Once they paced the wall here in the grey cold,
vigilant for barbarians from brooding hills.
Wearied by the bare line of Campsie Fells
in the rain-laden westerlies,
they diced away the hours in the barracks street
listening for trumpet’s alarm and Caledonian cry.
Longing for blue waters, olive groves, they sang
nostalgic songs of sun and of Italian girls
and brown-eyed children seen long ago.
Perhaps some Christian man in the Sixth Legion
knelt here where we now meet to pray,
and longed among the dicing and the wine
for the warm fellowship of the church in Rome;
looked at the smoke of Celtic villages
and wondered if the Lord would touch the lives
of these barbarians, so uncouth and so brave.
Prayed perhaps for someone like great Paul
to walk the trackless ways with the good news.
How could he guess at near 2000 years of answered prayer:
that godly Ninian would bring the gentling truth,
Columba’s men travel from West to East and North to South?
How could he dream that so long after, here
where he slept his home-sick nights in the tented street
some others worshipping his Lord should read
the words Paul wrote his forebears
and long for Christ to touch their neighbours’ lives?
—Muriel McNair, 1973 (time of one of the excavations)
The religious life of the people of ancient Rome featured a variety of beliefs and practices. Many gods and goddesses such as Mars, Neptune, Apollo or Diana, were worshipped and variety of sacrifices was made to them. A calendar might have told you which rituals and sacrifices to make on each day. These might include wheat or grain garlands, grapes and first fruits or a pig. Only wealthier Romans could afford this.
In houses individuals or families might partake of such practices. Larger group worship might take place in a temple or outdoor area and army units regularly would participate in religious activity centred on the god or emperor their regiment identified with. These were particularly important before going into battle or a long march.

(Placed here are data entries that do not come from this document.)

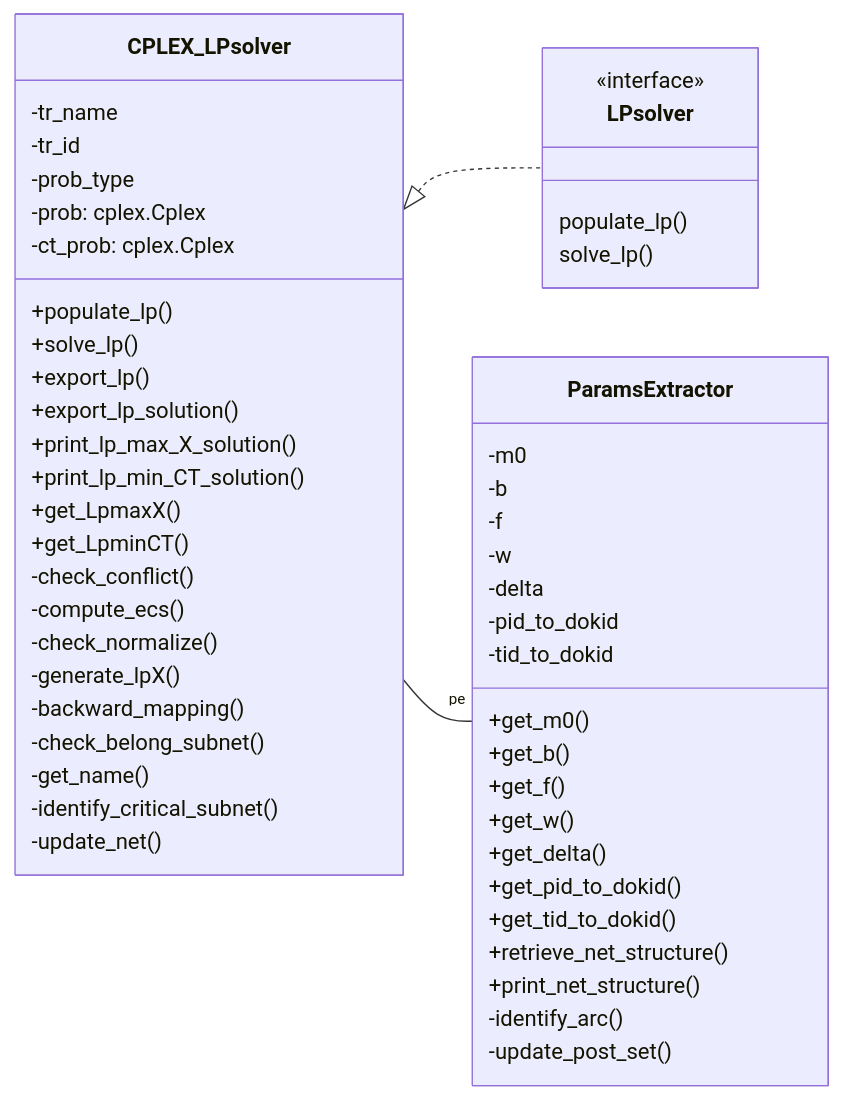
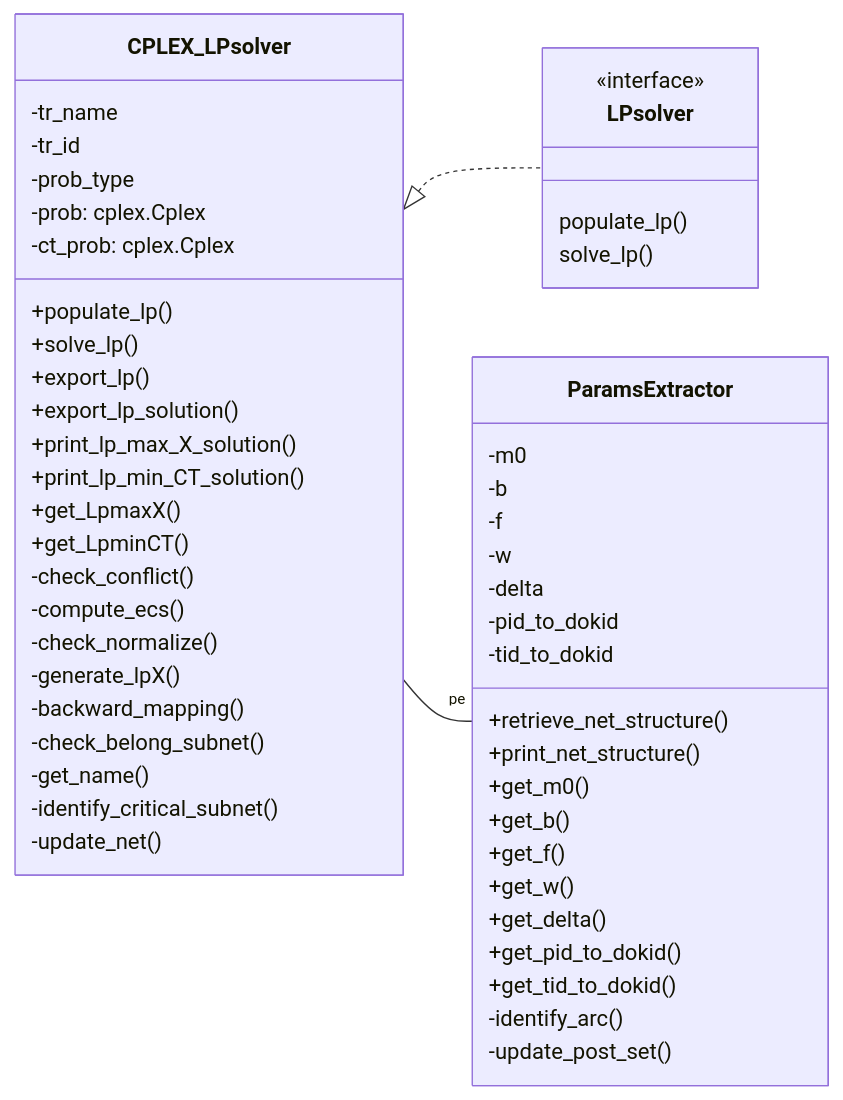
One commit to simber72/PTPNperfbound changed the third of 3 diagrams in doc/Solver_modules.md. Above: the diagram before and after it, drawn with Mermaid. The commit also changed other lines of this file, not shown here.

````diff
--- a/doc/Solver_modules.md
+++ b/doc/Solver_modules.md
@@ -118,59 +118,58 @@
 ```mermaid
 classDiagram
 	
 	direction LR
 	class LPsolver{
 		populate_lp()
 		solve_lp()
 	}
 	<<interface>> LPsolver
 
 	class CPLEX_LPsolver{
 		-tr_name
 		-tr_id
 		-prob_type
 		-prob: cplex.Cplex
 		-ct_prob: cplex.Cplex
 		+populate_lp()
 		+solve_lp()
 		+export_lp()
 		+export_lp_solution()
 		+print_lp_max_X_solution()
 		+print_lp_min_CT_solution()
 		+get_LpmaxX()
 		+get_LpminCT()
 		-check_conflict()
 		-compute_ecs()
 		-check_normalize()
 		-generate_lpX()
 		-backward_mapping()
 		-check_belong_subnet()
 		-get_name()
 		-identify_critical_subnet()
 		-update_net()
 	}
 	class ParamsExtractor{
 		-m0
 		-b
 		-f
 		-w
 		-delta
 		-pid_to_dokid
 		-tid_to_dokid
+		+retrieve_net_structure()
+		+print_net_structure()
 		+get_m0()
 		+get_b()
 		+get_f()
 		+get_w()
 		+get_delta()
 		+get_pid_to_dokid()
 		+get_tid_to_dokid()
-		+retrieve_net_structure()
-		+print_net_structure()
 		-identify_arc()
 		-update_post_set()
-
 	}
 
 	CPLEX_LPsolver <|.. LPsolver
 	CPLEX_LPsolver --"pe" ParamsExtractor
 ```
````
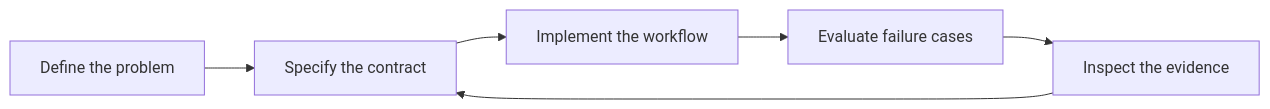
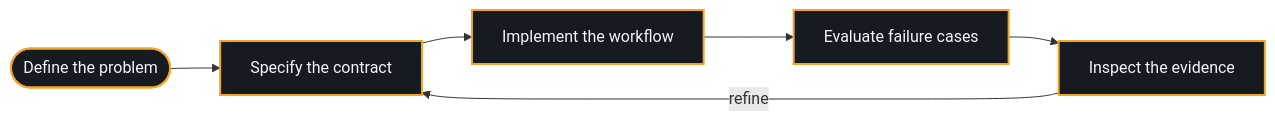
One commit to abdullahakram07/abdullahakram07 changed the diagram in README.md. Above: the diagram before and after it, drawn with Mermaid. The commit also changed other lines of this file, not shown here.

````diff
--- a/README.md
+++ b/README.md
@@ -61,8 +100,11 @@
 ```mermaid
 flowchart LR
-    problem[Define the problem] --> contract[Specify the contract]
+    problem([Define the problem]) --> contract[Specify the contract]
     contract --> build[Implement the workflow]
     build --> evaluate[Evaluate failure cases]
     evaluate --> inspect[Inspect the evidence]
-    inspect --> contract
+    inspect -->|refine| contract
+
+    classDef step fill:#161B22,stroke:#F5A524,stroke-width:2px,color:#F0F6FC
+    class problem,contract,build,evaluate,inspect step
 ```
````
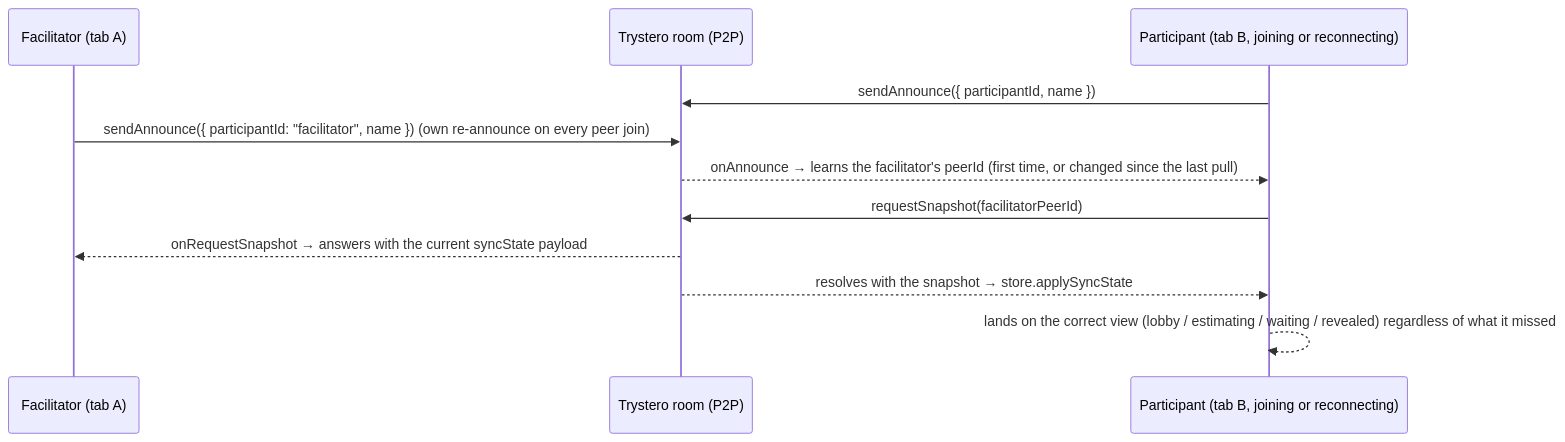
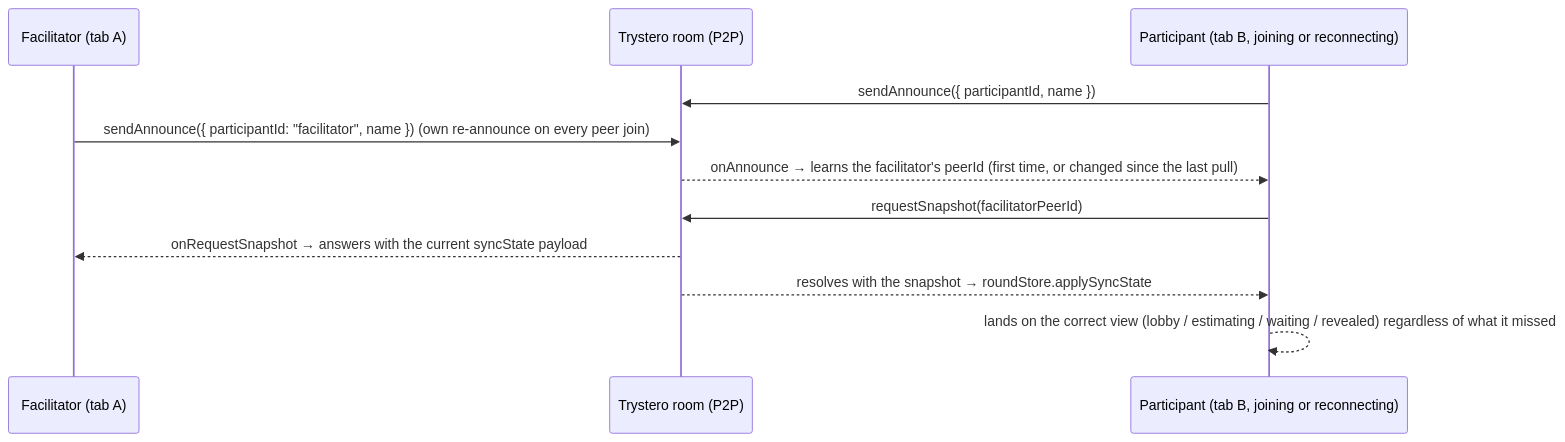
Before and after one commit to cfisch3r/estimate: the fourth of 8 diagrams in docs/concepts/collaboration-mode.md, drawn with Mermaid. The commit also changed other lines of this file and 34 other files, not shown here.

First line of the commit message:
feat: decompose monolithic session store into session/connection/round (#120)

````diff
--- a/docs/concepts/collaboration-mode.md
+++ b/docs/concepts/collaboration-mode.md
@@ -211,14 +220,14 @@
 ```mermaid
 sequenceDiagram
   participant F as Facilitator (tab A)
   participant R as Trystero room (P2P)
   participant P as Participant (tab B, joining or reconnecting)
 
   P->>R: sendAnnounce({ participantId, name })
   F->>R: sendAnnounce({ participantId: "facilitator", name }) (own re-announce on every peer join)
   R-->>P: onAnnounce → learns the facilitator's peerId (first time, or changed since the last pull)
   P->>R: requestSnapshot(facilitatorPeerId)
   R-->>F: onRequestSnapshot → answers with the current syncState payload
-  R-->>P: resolves with the snapshot → store.applySyncState
+  R-->>P: resolves with the snapshot → roundStore.applySyncState
   P-->>P: lands on the correct view (lobby / estimating / waiting / revealed) regardless of what it missed
 ```
````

Romans were free to worship many deities in many ways and were known to incorporate the religious practices of those they had conquered. Spoken prayer was seen as having a special significance. Appeals to deities such as Fortune or Health were made in attempts to improve their lives or make them safer.
In chapter 10 of the book of Acts (Acts 10) in the New Testament, written around 80 AD, we read of a Roman centurion, Cornelius. Unlike most of his contemporaries, he worshipped and prayed to, only one God, the Jewish God Yahweh. Acting on a vision of an angel, Cornelius arranged a meeting with the apostle Peter. From Peter he learned about Jesus and on hearing about His life, death and resurrection, became a believer in Jesus as the Son of God and was baptised into the Christian faith.
Cornelius lived more than two centuries before Emperor Constantine made Christianity the official religion of the Roman Empire and four centuries before Augustine began the first organized mission to Britain. In the 1st Century AD, there wasn’t an organised attempt to convert the British. It began when Roman artisans and traders arriving in Britain spread the story of Jesus along with stories of their Pagan deities. Could individual Christians in the Roman Army have shared some of their faith with the local people living in and around Bearsden in the second century AD? Maybe even the descendants of Cornelius were among them…
|This image is of a ram from Caesarea, an ancient city in Israel. It dates from the first century AD, and represents Jesus and his disciples.|
Polycarp (AD 155) was the Bishop of Smyrna (now in modern-day Turkey) he refused to burn incense to a statue of Caesar and as a result became a martyr. In our woodland sound sculpture you will notice a reference to Maximus doing something similar. Calling Jesus Lord and Saviour rather than Caesar was seen as direct assault on the authority of Rome and not tolerated.